Jamie Schneider is the Beauty & Wellness Editor at mindbodygreen, covering beauty and wellness. She has a B.A. in Organizational Studies and English from the University of Michigan, and her work has appeared in Coveteur, The Chill Times, and Wyld Skincare.
Collagen's full-body benefits abound: We'll spare you the full rundown (we'll just send you here, if you'd like to browse), but research has shown collagen supplements can promote a youthful skin texture1, support your gut health2, balance joint health and comfort3, and support muscle strength4.* (Plus, protein source!)
Collagen's short-term "side effects," on the other hand, generate a decidedly shorter list; they're also harder to pinpoint, given how everyone's body may react to products in unique ways. But a common one consumers may run into is an unpleasant taste—although, we can easily fix that (and highlight the reasons some powders may taste a little off).
Below, find exactly how to make your collagen taste superb:
Find a powder with clean excipients.
Sometimes it’s not the collagen itself—it's the excipients. Excipients, in case you need a refresher, refer to the "other ingredients" section on the label: the nonactive players in your supplement. Some of these additives (binders, preservatives, synthetic colors or flavors, artificial sweeteners, et al.) can leave a bitter aftertaste—so it's important to do your research and find a powder that extracts its "others" from plant- and mineral-based sources, or features no "others" at all! (Our curated list of 16 best collagen supplements should get you started.)
Find one with high-quality sweeteners.
Let's home in on sweeteners a bit more. Artificial sweeteners, meant to candy-coat the taste, can leave behind a saccharine flavor as well. That's why we also recommend checking whether your collagen powder contains natural sweeteners (like organic monk fruit extract, organic coconut sugar) instead of the artificial stuff or sugar alcohols.
Opt for a flavored powder.
Some people just don't prefer the taste of unflavored collagen blends—plain and simple. If that's the case, you can always opt for a powder that calls on high-quality plant-based flavors (high-quality is the key, otherwise you may run into the same excessively sweet dilemma as above).
For example, mbg's beauty & gut collagen+ in chocolate uses organic cocoa, the beans roasted and ground to retain their highest nutritional value. You can even blend the powder with a milk of your choice to create the fudgiest, skin-supporting chocolate milk (a go-to tip mbg beauty director Alexandra Engler revealed on an episode of Clean Beauty School)—the flavor is that decadent.*
Mix it into a smoothie, coffee, or baking recipe.
Still, some people wish to mask the collagen flavor entirely, to which we say: You can totally add collagen to your beverages and meals in a variety of inconspicuous ways.
A simple (and fan-favorite) method is to dissolve the powder into your coffee—all you'll taste is your brew. You can also add a scoop of powder to your smoothies (here's a tropical-inspired treat to try) or fold it into a variety of baking recipes. That's the beauty of collagen supplements—there are countless ways to incorporate the powder into your routine. If you need even more inspiration, these seven easy and tasty ideas have you covered.

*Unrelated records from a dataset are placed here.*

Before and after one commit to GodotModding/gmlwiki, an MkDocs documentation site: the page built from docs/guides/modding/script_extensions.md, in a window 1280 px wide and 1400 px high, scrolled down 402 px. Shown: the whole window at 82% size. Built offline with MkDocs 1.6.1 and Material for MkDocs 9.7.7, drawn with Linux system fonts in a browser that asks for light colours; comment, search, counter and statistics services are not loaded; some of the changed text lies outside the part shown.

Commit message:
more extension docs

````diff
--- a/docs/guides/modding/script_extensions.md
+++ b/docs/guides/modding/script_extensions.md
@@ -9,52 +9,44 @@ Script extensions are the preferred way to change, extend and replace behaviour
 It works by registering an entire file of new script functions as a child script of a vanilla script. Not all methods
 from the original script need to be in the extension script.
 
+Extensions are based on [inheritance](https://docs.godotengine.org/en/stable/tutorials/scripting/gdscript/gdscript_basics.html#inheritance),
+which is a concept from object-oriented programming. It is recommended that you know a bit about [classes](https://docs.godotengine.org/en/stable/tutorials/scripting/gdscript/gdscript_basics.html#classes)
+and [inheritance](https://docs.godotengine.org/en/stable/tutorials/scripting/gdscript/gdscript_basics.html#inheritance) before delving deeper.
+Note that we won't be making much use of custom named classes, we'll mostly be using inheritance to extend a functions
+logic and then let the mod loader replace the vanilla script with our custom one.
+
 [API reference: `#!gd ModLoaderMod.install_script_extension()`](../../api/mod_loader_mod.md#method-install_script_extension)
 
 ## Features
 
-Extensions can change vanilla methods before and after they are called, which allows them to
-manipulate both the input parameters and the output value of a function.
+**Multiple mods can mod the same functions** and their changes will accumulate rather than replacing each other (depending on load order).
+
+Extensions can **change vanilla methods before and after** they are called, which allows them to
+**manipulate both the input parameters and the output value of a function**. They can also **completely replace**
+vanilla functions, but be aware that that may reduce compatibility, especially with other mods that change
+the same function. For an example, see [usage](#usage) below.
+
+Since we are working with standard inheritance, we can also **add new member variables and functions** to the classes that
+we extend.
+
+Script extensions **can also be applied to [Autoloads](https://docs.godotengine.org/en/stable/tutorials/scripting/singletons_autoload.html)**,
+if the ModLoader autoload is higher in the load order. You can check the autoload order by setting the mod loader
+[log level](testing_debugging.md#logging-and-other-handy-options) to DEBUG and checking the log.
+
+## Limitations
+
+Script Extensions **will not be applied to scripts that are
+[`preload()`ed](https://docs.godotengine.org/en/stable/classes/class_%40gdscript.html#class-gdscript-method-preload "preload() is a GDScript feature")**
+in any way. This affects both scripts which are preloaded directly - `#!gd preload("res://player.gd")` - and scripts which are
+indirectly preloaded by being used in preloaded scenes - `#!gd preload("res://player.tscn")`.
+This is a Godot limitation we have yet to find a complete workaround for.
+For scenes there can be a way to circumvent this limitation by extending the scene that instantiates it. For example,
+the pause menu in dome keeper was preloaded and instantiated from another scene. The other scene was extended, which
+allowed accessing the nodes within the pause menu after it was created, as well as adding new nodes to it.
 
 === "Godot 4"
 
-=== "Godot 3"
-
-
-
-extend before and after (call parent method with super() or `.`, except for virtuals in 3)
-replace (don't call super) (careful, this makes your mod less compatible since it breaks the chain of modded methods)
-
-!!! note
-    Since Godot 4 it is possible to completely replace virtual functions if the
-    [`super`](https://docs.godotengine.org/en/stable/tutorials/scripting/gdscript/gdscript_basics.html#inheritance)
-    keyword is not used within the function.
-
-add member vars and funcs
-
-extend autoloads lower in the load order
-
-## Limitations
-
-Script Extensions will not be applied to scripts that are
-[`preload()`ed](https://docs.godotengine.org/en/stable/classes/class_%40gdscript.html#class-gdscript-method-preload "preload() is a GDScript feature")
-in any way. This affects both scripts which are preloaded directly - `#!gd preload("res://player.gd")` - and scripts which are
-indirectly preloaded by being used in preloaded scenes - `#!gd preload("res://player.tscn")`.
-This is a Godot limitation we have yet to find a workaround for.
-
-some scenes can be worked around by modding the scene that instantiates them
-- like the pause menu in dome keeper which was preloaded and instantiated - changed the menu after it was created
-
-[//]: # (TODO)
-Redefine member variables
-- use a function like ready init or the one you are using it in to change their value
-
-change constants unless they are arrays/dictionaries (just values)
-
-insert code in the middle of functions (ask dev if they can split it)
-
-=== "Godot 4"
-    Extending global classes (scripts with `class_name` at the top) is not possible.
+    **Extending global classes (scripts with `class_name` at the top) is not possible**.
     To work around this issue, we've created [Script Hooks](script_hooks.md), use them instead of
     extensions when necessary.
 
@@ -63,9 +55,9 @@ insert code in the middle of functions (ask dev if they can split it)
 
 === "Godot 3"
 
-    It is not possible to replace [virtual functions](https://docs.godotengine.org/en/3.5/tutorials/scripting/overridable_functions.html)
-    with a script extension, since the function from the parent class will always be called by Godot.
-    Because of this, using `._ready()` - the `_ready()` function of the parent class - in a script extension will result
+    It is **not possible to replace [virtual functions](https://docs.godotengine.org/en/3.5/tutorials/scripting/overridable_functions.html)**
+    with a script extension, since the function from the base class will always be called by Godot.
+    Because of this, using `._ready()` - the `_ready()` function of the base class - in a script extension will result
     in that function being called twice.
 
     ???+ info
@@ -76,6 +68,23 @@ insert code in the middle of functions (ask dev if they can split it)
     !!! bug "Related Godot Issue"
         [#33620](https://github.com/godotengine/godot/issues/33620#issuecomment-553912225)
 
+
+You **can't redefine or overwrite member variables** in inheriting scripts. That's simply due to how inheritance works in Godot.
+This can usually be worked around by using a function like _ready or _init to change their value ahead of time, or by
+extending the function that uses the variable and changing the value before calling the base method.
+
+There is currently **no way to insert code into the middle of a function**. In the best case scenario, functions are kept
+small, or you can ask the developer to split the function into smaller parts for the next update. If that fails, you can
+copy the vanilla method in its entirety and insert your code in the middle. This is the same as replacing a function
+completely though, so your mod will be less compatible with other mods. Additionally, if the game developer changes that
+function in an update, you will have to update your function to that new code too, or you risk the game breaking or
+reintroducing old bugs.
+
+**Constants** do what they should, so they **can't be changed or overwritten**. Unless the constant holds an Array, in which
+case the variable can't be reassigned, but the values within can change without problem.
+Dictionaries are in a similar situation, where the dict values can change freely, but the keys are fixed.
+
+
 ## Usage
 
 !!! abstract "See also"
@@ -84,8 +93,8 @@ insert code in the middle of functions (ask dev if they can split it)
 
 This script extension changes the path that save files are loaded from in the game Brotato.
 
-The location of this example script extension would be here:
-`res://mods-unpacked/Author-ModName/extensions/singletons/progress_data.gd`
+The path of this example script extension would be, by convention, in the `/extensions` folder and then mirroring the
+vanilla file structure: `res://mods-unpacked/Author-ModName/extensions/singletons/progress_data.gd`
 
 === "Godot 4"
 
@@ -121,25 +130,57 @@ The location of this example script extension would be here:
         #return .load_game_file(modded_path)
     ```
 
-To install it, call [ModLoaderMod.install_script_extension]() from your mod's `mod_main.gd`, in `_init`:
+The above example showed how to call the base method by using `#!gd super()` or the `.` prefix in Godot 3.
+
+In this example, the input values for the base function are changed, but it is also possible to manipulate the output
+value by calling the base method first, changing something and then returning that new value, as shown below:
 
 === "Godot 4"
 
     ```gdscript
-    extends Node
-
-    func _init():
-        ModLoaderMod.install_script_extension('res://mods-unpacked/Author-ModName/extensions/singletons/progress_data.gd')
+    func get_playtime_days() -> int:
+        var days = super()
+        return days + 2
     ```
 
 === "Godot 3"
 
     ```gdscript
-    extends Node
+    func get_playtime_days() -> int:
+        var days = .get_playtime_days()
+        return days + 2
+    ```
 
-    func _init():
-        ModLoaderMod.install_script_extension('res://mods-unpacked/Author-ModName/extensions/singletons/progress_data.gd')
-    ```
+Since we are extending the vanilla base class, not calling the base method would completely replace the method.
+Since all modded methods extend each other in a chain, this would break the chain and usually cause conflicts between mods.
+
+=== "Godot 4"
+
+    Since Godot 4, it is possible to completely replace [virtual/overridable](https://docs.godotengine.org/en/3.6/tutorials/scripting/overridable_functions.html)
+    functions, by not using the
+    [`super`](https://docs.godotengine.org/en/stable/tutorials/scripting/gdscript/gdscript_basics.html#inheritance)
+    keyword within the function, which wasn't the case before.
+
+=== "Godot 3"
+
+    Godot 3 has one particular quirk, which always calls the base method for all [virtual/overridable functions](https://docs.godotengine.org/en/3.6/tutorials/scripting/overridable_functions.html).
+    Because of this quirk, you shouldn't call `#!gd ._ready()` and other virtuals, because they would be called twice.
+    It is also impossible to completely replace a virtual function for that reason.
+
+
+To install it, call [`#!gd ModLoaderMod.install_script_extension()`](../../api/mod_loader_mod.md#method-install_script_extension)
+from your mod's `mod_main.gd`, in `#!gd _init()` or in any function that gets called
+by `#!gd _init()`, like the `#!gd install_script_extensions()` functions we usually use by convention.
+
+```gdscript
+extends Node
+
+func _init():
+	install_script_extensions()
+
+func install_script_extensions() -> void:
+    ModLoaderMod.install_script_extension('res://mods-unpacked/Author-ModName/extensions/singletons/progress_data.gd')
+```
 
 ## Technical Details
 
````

Collagen peptides themselves are tasteless and odorless, but brands may include excipients, including sweeteners and flavors, that leave an overly sweet or bitter aftertaste—when people report that their collagen "tastes bad," that's typically what they're referring to. To fix the issue, we recommend investing in a collagen powder that contains clean excipients, natural sweeteners, and high-quality flavors. And if you'd still like to sneak the collagen into your meals? There are a host of recipes you can try.
Jamie Schneider is the Beauty & Wellness Editor at mindbodygreen. She has a B.A. in Organizational Studies and English from the University of Michigan, and her work has appeared in Coveteur, The Chill Times, and Wyld Skincare. In her role at mbg, she reports on everything from the top beauty industry trends, to the gut-skin connection and the microbiome, to the latest expert makeup hacks. She currently lives in New York City.